By September 21, 2011 1 Comments Read More →

Poet Kay Ryan officially a “genius.”

Although Booklist has enthusiastically reviewed books by the newly designated MacArthur “genius” long form journalist Peter Hessler, most recently, Country Driving: A Journey through China from Farm to Factory, this year’s MacArthur Fellows include only one instantly recognizable literary name, that of poet Kay Ryan, a former poet laureate.

I’ll never forget the first time I heard Kay Ryan read at an ALA Conference (please don’t ask me to try to figure out which one). Her poems are short-lined and pithy, and use the ordinary as a conduit to the mysterious, and so Ryan read them twice, which was extremely effective and mesmerizing. It felt as though we were considering them with her, testing each word and silence. More recently, I listened to Kay Ryan talk about poetry with wry humility and striking insight as part of a power group at the new Poetry Foundation headquarters in Chicago along with Billy Collins, Sandra Cisneros, Robert Hass, and Edward Hirsch. 

Our reviewer, a poet herself, Patrician Monaghan,  gave Ryan’s The Best of It: New and Selected Poems, a starred review last year.

And here’s a poem by Kay Ryan:

“A Hundred Bolts of Satin”

All you
have to lose
is one
and the mind
all the way back.
It seems
to have been
a train.
There seems
to have been
a track.
The things
that you
from the
abandoned cars
cannot sustain
life: a crate of
tractor axles,
for example,
a dozen dozen
clasp knives,
a hundred
bolts of satin––
perhaps you
more than
you imagined.

Kay Ryan, “A Hundred Bolts of Satin,” from Say Uncle (copyright Kay Ryan, 2000)



About the Author:

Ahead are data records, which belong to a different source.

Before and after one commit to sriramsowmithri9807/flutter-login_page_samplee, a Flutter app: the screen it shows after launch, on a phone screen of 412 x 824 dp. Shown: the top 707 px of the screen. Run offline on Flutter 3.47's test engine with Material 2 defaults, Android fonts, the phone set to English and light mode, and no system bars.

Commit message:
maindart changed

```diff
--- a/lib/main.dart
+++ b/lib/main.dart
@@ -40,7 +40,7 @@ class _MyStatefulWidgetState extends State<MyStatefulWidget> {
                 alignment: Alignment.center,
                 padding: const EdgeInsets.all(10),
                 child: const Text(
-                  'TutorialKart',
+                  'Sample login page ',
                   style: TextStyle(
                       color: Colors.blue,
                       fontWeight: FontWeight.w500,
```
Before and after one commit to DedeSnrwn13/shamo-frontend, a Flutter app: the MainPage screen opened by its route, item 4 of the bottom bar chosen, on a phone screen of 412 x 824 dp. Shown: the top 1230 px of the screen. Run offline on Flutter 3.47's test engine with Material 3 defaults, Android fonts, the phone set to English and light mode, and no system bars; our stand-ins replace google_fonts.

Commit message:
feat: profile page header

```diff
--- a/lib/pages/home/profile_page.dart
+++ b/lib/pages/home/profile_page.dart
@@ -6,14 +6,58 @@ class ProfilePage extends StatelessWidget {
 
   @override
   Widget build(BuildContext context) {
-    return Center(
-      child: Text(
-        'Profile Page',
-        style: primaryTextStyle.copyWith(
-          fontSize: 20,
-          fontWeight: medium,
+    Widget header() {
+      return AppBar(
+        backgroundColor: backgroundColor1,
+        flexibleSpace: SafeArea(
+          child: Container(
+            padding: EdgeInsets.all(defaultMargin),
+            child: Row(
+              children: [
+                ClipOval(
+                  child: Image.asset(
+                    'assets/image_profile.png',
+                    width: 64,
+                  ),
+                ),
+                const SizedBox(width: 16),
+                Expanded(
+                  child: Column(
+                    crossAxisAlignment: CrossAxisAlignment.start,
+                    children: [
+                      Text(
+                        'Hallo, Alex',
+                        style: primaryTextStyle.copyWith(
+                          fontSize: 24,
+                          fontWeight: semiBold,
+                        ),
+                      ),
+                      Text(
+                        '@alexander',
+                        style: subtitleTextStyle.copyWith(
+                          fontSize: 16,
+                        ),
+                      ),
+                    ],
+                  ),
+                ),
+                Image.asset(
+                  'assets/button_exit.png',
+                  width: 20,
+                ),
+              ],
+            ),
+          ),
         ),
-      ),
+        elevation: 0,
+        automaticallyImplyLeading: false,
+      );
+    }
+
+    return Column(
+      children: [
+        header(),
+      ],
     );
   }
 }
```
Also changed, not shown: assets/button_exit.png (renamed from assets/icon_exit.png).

Donna Seaman is adult books editor at Booklist. Her radio interviews are collected in Writers on the Air: Conversations about Books (2005). Follow her on Twitter at @Booklist_Donna.

1 Comment on "Poet Kay Ryan officially a “genius.”"

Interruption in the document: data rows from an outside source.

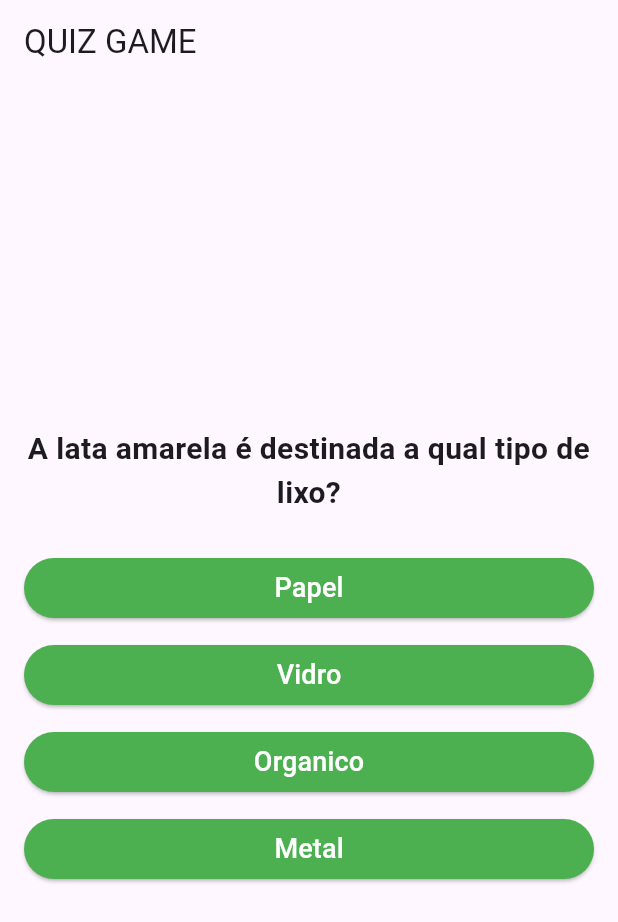
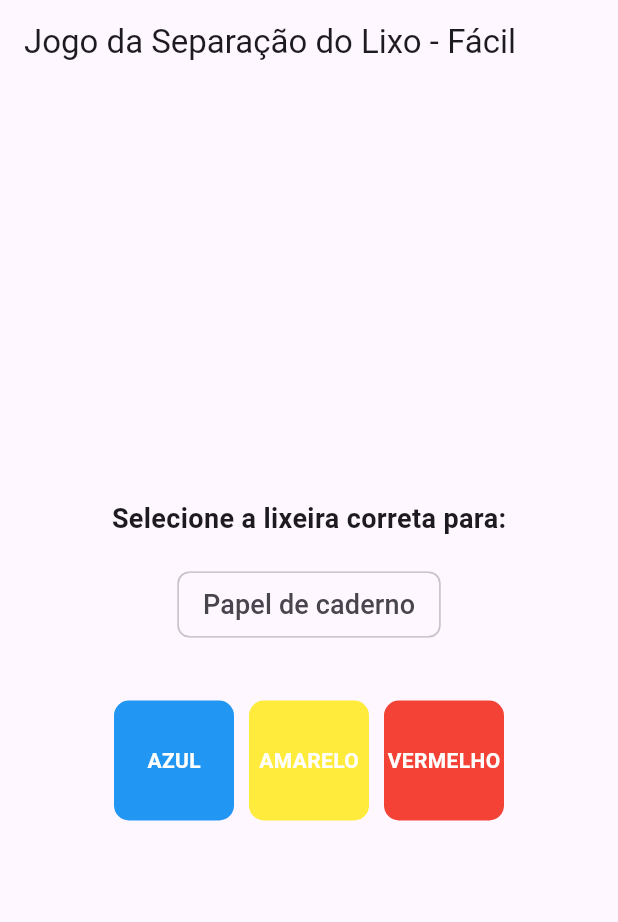
Before and after one commit to CaioSibrao18/Projeto_EcoBot, a Flutter app: the screen it shows after launch, on a phone screen of 412 x 824 dp. Shown: the top 922 px of the screen. Run offline on Flutter 3.47's test engine with Material 3 defaults, Android fonts, the phone set to English and light mode, and no system bars.

Commit message:
Criação da tela da separação de reciclagem (versão fácil)
Criação da tela da separação de reciclagem (versão fácil) com 3 lixeiras

```diff
--- a/Flutter/lib/main.dart
+++ b/Flutter/lib/main.dart
@@ -11,6 +11,7 @@
 import 'package:ecoquest/pages/games/hardtrash.dart';
 import 'package:ecoquest/pages/games/quizeasy.dart';
 import 'package:ecoquest/pages/games/quizhard.dart';
+import 'package:ecoquest/pages/games/easytrash.dart';
 
 void main() {
   runApp(MyApp());
@@ -25,7 +26,7 @@
       debugShowCheckedModeBanner: false,
       initialRoute: '/app_telalogin',
       routes: {
-        '/': (context) => QuizScreenHard(), // Página inicial
+        '/': (context) => EasyTrashSortingGame(), // Página inicial
       },
     );
   }
--- /dev/null
+++ b/Flutter/lib/pages/games/easytrash.dart
@@ -0,0 +1,139 @@
+import 'package:flutter/material.dart';
+
+class EasyTrashSortingGame extends StatefulWidget {
+  @override
+  _EasyTrashSortingGameState createState() => _EasyTrashSortingGameState();
+}
+
+class _EasyTrashSortingGameState extends State<EasyTrashSortingGame> {
+  final List<Map<String, dynamic>> trashItems = [
+    {'name': 'Papel de caderno', 'correctBin': 'azul'},
+    {'name': 'Lata de refrigerante', 'correctBin': 'amarelo'},
+    {'name': 'Embalagem de salgadinho', 'correctBin': 'vermelho'},
+    {'name': 'Revista', 'correctBin': 'azul'},
+    {'name': 'Garrafa de suco', 'correctBin': 'amarelo'},
+  ];
+
+  final Map<String, Color> binColors = {
+    'azul': Colors.blue,
+    'amarelo': Colors.yellow,
+    'vermelho': Colors.red,
+  };
+
+  int currentItemIndex = 0;
+  int correctAnswers = 0;
+
+  void checkAnswer(String selectedBin) {
+    String correctBin = trashItems[currentItemIndex]['correctBin'];
+
+    if (selectedBin == correctBin) {
+      setState(() {
+        correctAnswers++;
+        if (currentItemIndex < trashItems.length - 1) {
+          currentItemIndex++;
+        } else {
+          showResult();
+        }
+      });
+    } else {
+      showError(correctBin);
+    }
+  }
+
+  void showError(String correctBin) {
+    showDialog(
+      context: context,
+      builder: (context) => AlertDialog(
+        title: Text('Resposta Errada'),
+        content: Text('A lixeira correta era a ${correctBin.toUpperCase()}!'),
+        actions: [
+          TextButton(
+            onPressed: () {
+              setState(() {
+                if (currentItemIndex < trashItems.length - 1) {
+                  currentItemIndex++;
+                } else {
+                  showResult();
+                }
+              });
+              Navigator.pop(context);
+            },
+            child: Text('Continuar'),
+          ),
+        ],
+      ),
+    );
+  }
+
+  void showResult() {
+    double percentage = (correctAnswers / trashItems.length) * 100;
+    showDialog(
+      context: context,
+      builder: (context) => AlertDialog(
+        title: Text('Fim do Jogo'),
+        content: Text('Você acertou ${percentage.toStringAsFixed(1)}% dos objetos!'),
+        actions: [
+          TextButton(
+            onPressed: () {
+              setState(() {
+                currentItemIndex = 0;
+                correctAnswers = 0;
+              });
+              Navigator.pop(context);
+            },
+            child: Text('Jogar Novamente'),
+          ),
+        ],
+      ),
+    );
+  }
+
+  @override
+  Widget build(BuildContext context) {
+    String currentObject = trashItems[currentItemIndex]['name'];
+
+    return Scaffold(
+      appBar: AppBar(title: Text('Jogo da Separação do Lixo - Fácil')),
+      body: Center(
+        child: Column(
+          mainAxisAlignment: MainAxisAlignment.center,
+          children: [
+            Text(
+              'Selecione a lixeira correta para:',
+              style: TextStyle(fontSize: 18, fontWeight: FontWeight.bold),
+            ),
+            SizedBox(height: 20),
+            Draggable<String>(
+              data: currentObject,
+              child: Chip(label: Text(currentObject, style: TextStyle(fontSize: 18))),
+              feedback: Material(
+                child: Chip(label: Text(currentObject, style: TextStyle(fontSize: 18))),
+              ),
+            ),
+            SizedBox(height: 40),
+            Wrap(
+              spacing: 10,
+              children: binColors.keys.map((bin) {
+                return DragTarget<String>(
+                  builder: (context, candidateData, rejectedData) {
+                    return Container(
+                      width: 80,
+                      height: 80,
+                      decoration: BoxDecoration(
+                        color: binColors[bin],
+                        borderRadius: BorderRadius.circular(10),
+                      ),
+                      alignment: Alignment.center,
+                      child: Text(bin.toUpperCase(), style: TextStyle(color: Colors.white, fontWeight: FontWeight.bold)),
+                    );
+                  },
+                  onAccept: (data) => checkAnswer(bin),
+                );
+              }).toList(),
+            ),
+          ],
+        ),
+      ),
+    );
+  }
+}
```
Also changed, not shown: 3 other files.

Trackback | Comments RSS Feed

  1.' Phil Menger says:

    I love Kay Ryan’s work

Post a Comment